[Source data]
== == ==

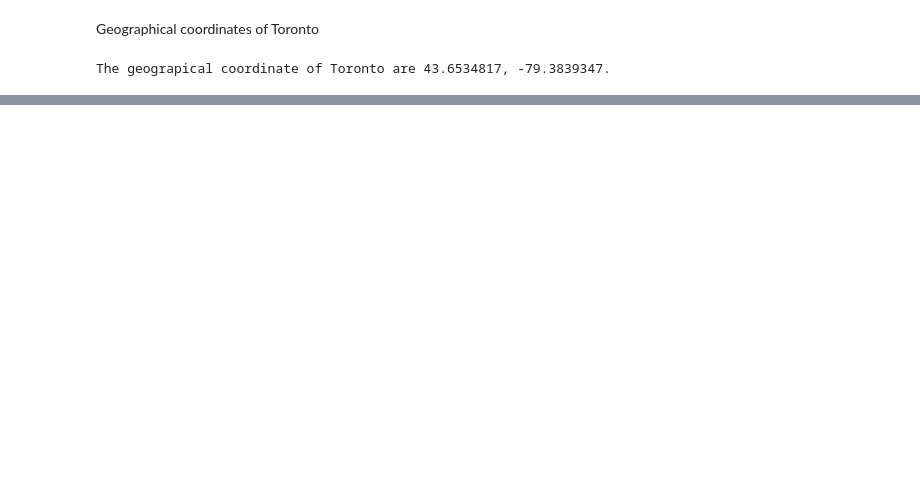
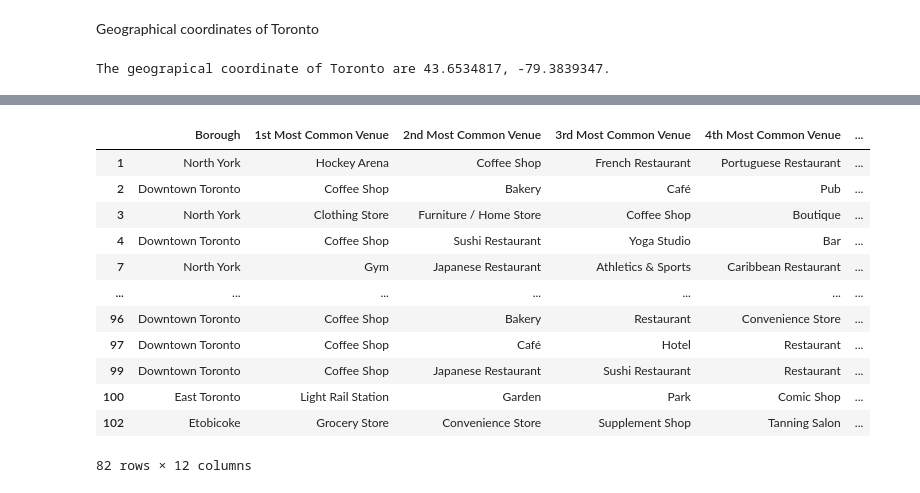
Before and after one commit to soheil-aa/Coursera_Capstone, a Jupyter notebook: CapstoneProject_Week3.ipynb, the cells around one changed output, grey strips where cells are left out. Cells and saved outputs as stored; diff of their text form; code cells hidden in the pictures; blank space fills up the shorter version.

```diff
--- a/CapstoneProject_Week3.ipynb
+++ b/CapstoneProject_Week3.ipynb
@@ -258,0 +363,6 @@ def getNearbyVenues(names, latitudes, longitudes, radius=500):
+# %%
+def return_most_common_venues(row, num_top_venues):
+    row_categories = row.iloc[1:]
+    row_categories_sorted = row_categories.sort_values(ascending=False)
+
+    return row_categories_sorted.index.values[0:num_top_venues]
@@ -258,0 +399,12 @@ def getNearbyVenues(names, latitudes, longitudes, radius=500):
+# %%
+# Using Kmean algorithm and 10 most common venues as features
+# set number of clusters
+kclusters = 5
+
+toronto_grouped_clustering = toronto_grouped.drop('Postal Code', 1)
+
+# run k-means clustering
+kmeans = KMeans(n_clusters=kclusters, random_state=0).fit(toronto_grouped_clustering)
+
+# check cluster labels generated for each row in the dataframe
+kmeans.labels_[:10]
@@ -258,0 +413,10 @@ def getNearbyVenues(names, latitudes, longitudes, radius=500):
+# %%
+# add clustering labels
+postalcodes_venues_sorted['Cluster Labels'] = kmeans.labels_
+
+toronto_merged = toronto_PO_geocoded_df.copy()
+
+# merge toronto_grouped with toronto_data to add latitude/longitude for each postalcode
+toronto_merged = toronto_merged.join(postalcodes_venues_sorted.set_index('Postal Code'), on='Postal Code')
+
+toronto_merged.head() # check the last columns!
@@ -258,0 +481,17 @@ def getNearbyVenues(names, latitudes, longitudes, radius=500):
+# %%
+# cluster 1
+toronto_merged.loc[toronto_merged['Cluster Labels'] == 0, toronto_merged.columns[[1] + list(range(5, toronto_merged.shape[1]))]]
+# %% [output]
+|  | Borough | 1st Most Common Venue | 2nd Most Common Venue | 3rd Most Common Venue | 4th Most Common Venue | ... |
+| 1 | North York | Hockey Arena | Coffee Shop | French Restaurant | Portuguese Restaurant | ... |
+| 2 | Downtown Toronto | Coffee Shop | Bakery | Café | Pub | ... |
+| 3 | North York | Clothing Store | Furniture / Home Store | Coffee Shop | Boutique | ... |
+| 4 | Downtown Toronto | Coffee Shop | Sushi Restaurant | Yoga Studio | Bar | ... |
+| 7 | North York | Gym | Japanese Restaurant | Athletics & Sports | Caribbean Restaurant | ... |
+| ... | ... | ... | ... | ... | ... | ... |
+| 96 | Downtown Toronto | Coffee Shop | Bakery | Restaurant | Convenience Store | ... |
+| 97 | Downtown Toronto | Coffee Shop | Café | Hotel | Restaurant | ... |
+| 99 | Downtown Toronto | Coffee Shop | Japanese Restaurant | Sushi Restaurant | Restaurant | ... |
+| 100 | East Toronto | Light Rail Station | Garden | Park | Comic Shop | ... |
+| 102 | Etobicoke | Grocery Store | Convenience Store | Supplement Shop | Tanning Salon | ... |
+82 rows × 12 columns
```
Also changed, not shown: parts of 23 cells of this notebook.
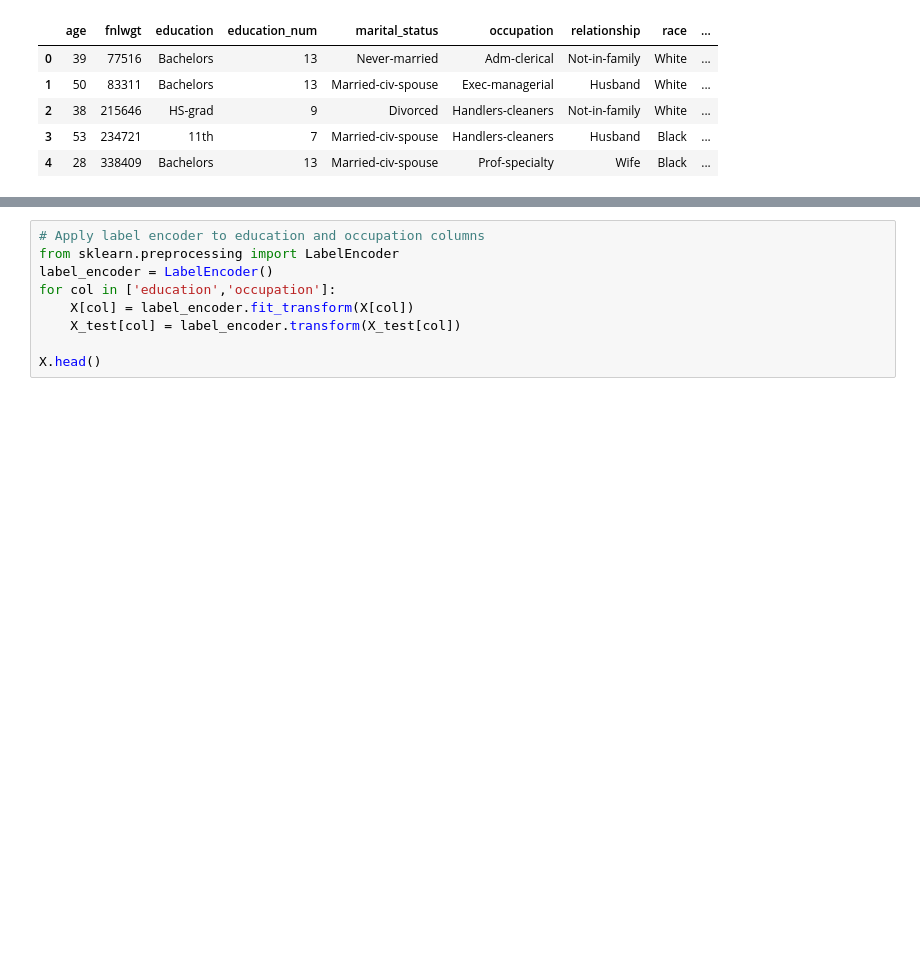
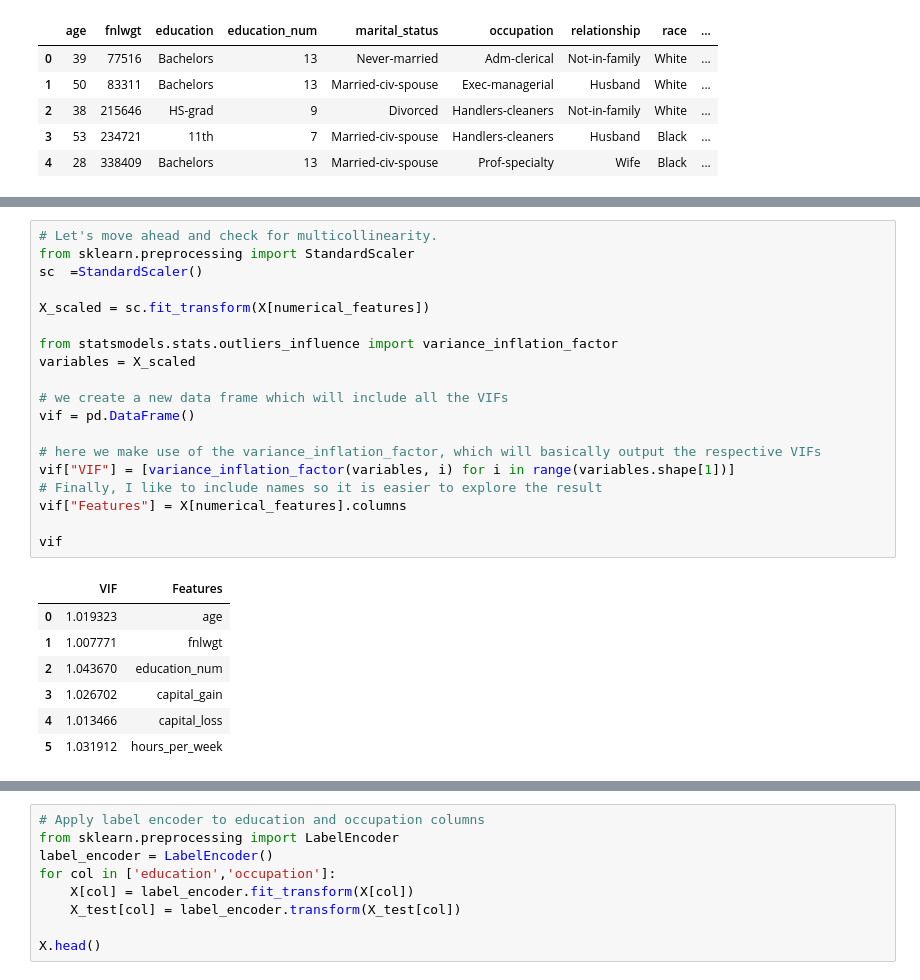
Before and after one commit to obeabi/Assignments, a Jupyter notebook: Main_XGBoost.ipynb, the cells around one changed output, grey strips where cells are left out. Saved outputs shown, nothing was run; the diff lists cells and outputs as text; blank space fills up the shorter version.

```diff
--- a/Main_XGBoost.ipynb
+++ b/Main_XGBoost.ipynb
@@ -607,0 +618,27 @@ X.head()
+# %%
+# Let's move ahead and check for multicollinearity.
+from sklearn.preprocessing import StandardScaler
+sc  =StandardScaler()
+
+X_scaled = sc.fit_transform(X[numerical_features])
+
+from statsmodels.stats.outliers_influence import variance_inflation_factor
+variables = X_scaled
+
+# we create a new data frame which will include all the VIFs
+vif = pd.DataFrame()
+
+# here we make use of the variance_inflation_factor, which will basically output the respective VIFs
+vif["VIF"] = [variance_inflation_factor(variables, i) for i in range(variables.shape[1])]
+# Finally, I like to include names so it is easier to explore the result
+vif["Features"] = X[numerical_features].columns
+
+vif
+# %% [output]
+|  | VIF | Features |
+| 0 | 1.019323 | age |
+| 1 | 1.007771 | fnlwgt |
+| 2 | 1.043670 | education_num |
+| 3 | 1.026702 | capital_gain |
+| 4 | 1.013466 | capital_loss |
+| 5 | 1.031912 | hours_per_week |
```
Also changed, not shown: parts of 5 cells of this notebook.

== == ==

* Activity *
Reproduce every record verbatim, please. Omit the images.

* Task output *
Before and after one commit to soheil-aa/Coursera_Capstone, a Jupyter notebook: CapstoneProject_Week3.ipynb, the cells around one changed output, grey strips where cells are left out. Cells and saved outputs as stored; diff of their text form; code cells hidden in the pictures; blank space fills up the shorter version.

```diff
--- a/CapstoneProject_Week3.ipynb
+++ b/CapstoneProject_Week3.ipynb
@@ -258,0 +363,6 @@ def getNearbyVenues(names, latitudes, longitudes, radius=500):
+# %%
+def return_most_common_venues(row, num_top_venues):
+    row_categories = row.iloc[1:]
+    row_categories_sorted = row_categories.sort_values(ascending=False)
+
+    return row_categories_sorted.index.values[0:num_top_venues]
@@ -258,0 +399,12 @@ def getNearbyVenues(names, latitudes, longitudes, radius=500):
+# %%
+# Using Kmean algorithm and 10 most common venues as features
+# set number of clusters
+kclusters = 5
+
+toronto_grouped_clustering = toronto_grouped.drop('Postal Code', 1)
+
+# run k-means clustering
+kmeans = KMeans(n_clusters=kclusters, random_state=0).fit(toronto_grouped_clustering)
+
+# check cluster labels generated for each row in the dataframe
+kmeans.labels_[:10]
@@ -258,0 +413,10 @@ def getNearbyVenues(names, latitudes, longitudes, radius=500):
+# %%
+# add clustering labels
+postalcodes_venues_sorted['Cluster Labels'] = kmeans.labels_
+
+toronto_merged = toronto_PO_geocoded_df.copy()
+
+# merge toronto_grouped with toronto_data to add latitude/longitude for each postalcode
+toronto_merged = toronto_merged.join(postalcodes_venues_sorted.set_index('Postal Code'), on='Postal Code')
+
+toronto_merged.head() # check the last columns!
@@ -258,0 +481,17 @@ def getNearbyVenues(names, latitudes, longitudes, radius=500):
+# %%
+# cluster 1
+toronto_merged.loc[toronto_merged['Cluster Labels'] == 0, toronto_merged.columns[[1] + list(range(5, toronto_merged.shape[1]))]]
+# %% [output]
+|  | Borough | 1st Most Common Venue | 2nd Most Common Venue | 3rd Most Common Venue | 4th Most Common Venue | ... |
+| 1 | North York | Hockey Arena | Coffee Shop | French Restaurant | Portuguese Restaurant | ... |
+| 2 | Downtown Toronto | Coffee Shop | Bakery | Café | Pub | ... |
+| 3 | North York | Clothing Store | Furniture / Home Store | Coffee Shop | Boutique | ... |
+| 4 | Downtown Toronto | Coffee Shop | Sushi Restaurant | Yoga Studio | Bar | ... |
+| 7 | North York | Gym | Japanese Restaurant | Athletics & Sports | Caribbean Restaurant | ... |
+| ... | ... | ... | ... | ... | ... | ... |
+| 96 | Downtown Toronto | Coffee Shop | Bakery | Restaurant | Convenience Store | ... |
+| 97 | Downtown Toronto | Coffee Shop | Café | Hotel | Restaurant | ... |
+| 99 | Downtown Toronto | Coffee Shop | Japanese Restaurant | Sushi Restaurant | Restaurant | ... |
+| 100 | East Toronto | Light Rail Station | Garden | Park | Comic Shop | ... |
+| 102 | Etobicoke | Grocery Store | Convenience Store | Supplement Shop | Tanning Salon | ... |
+82 rows × 12 columns
```
Also changed, not shown: parts of 23 cells of this notebook.
Before and after one commit to obeabi/Assignments, a Jupyter notebook: Main_XGBoost.ipynb, the cells around one changed output, grey strips where cells are left out. Saved outputs shown, nothing was run; the diff lists cells and outputs as text; blank space fills up the shorter version.

```diff
--- a/Main_XGBoost.ipynb
+++ b/Main_XGBoost.ipynb
@@ -607,0 +618,27 @@ X.head()
+# %%
+# Let's move ahead and check for multicollinearity.
+from sklearn.preprocessing import StandardScaler
+sc  =StandardScaler()
+
+X_scaled = sc.fit_transform(X[numerical_features])
+
+from statsmodels.stats.outliers_influence import variance_inflation_factor
+variables = X_scaled
+
+# we create a new data frame which will include all the VIFs
+vif = pd.DataFrame()
+
+# here we make use of the variance_inflation_factor, which will basically output the respective VIFs
+vif["VIF"] = [variance_inflation_factor(variables, i) for i in range(variables.shape[1])]
+# Finally, I like to include names so it is easier to explore the result
+vif["Features"] = X[numerical_features].columns
+
+vif
+# %% [output]
+|  | VIF | Features |
+| 0 | 1.019323 | age |
+| 1 | 1.007771 | fnlwgt |
+| 2 | 1.043670 | education_num |
+| 3 | 1.026702 | capital_gain |
+| 4 | 1.013466 | capital_loss |
+| 5 | 1.031912 | hours_per_week |
```
Also changed, not shown: parts of 5 cells of this notebook.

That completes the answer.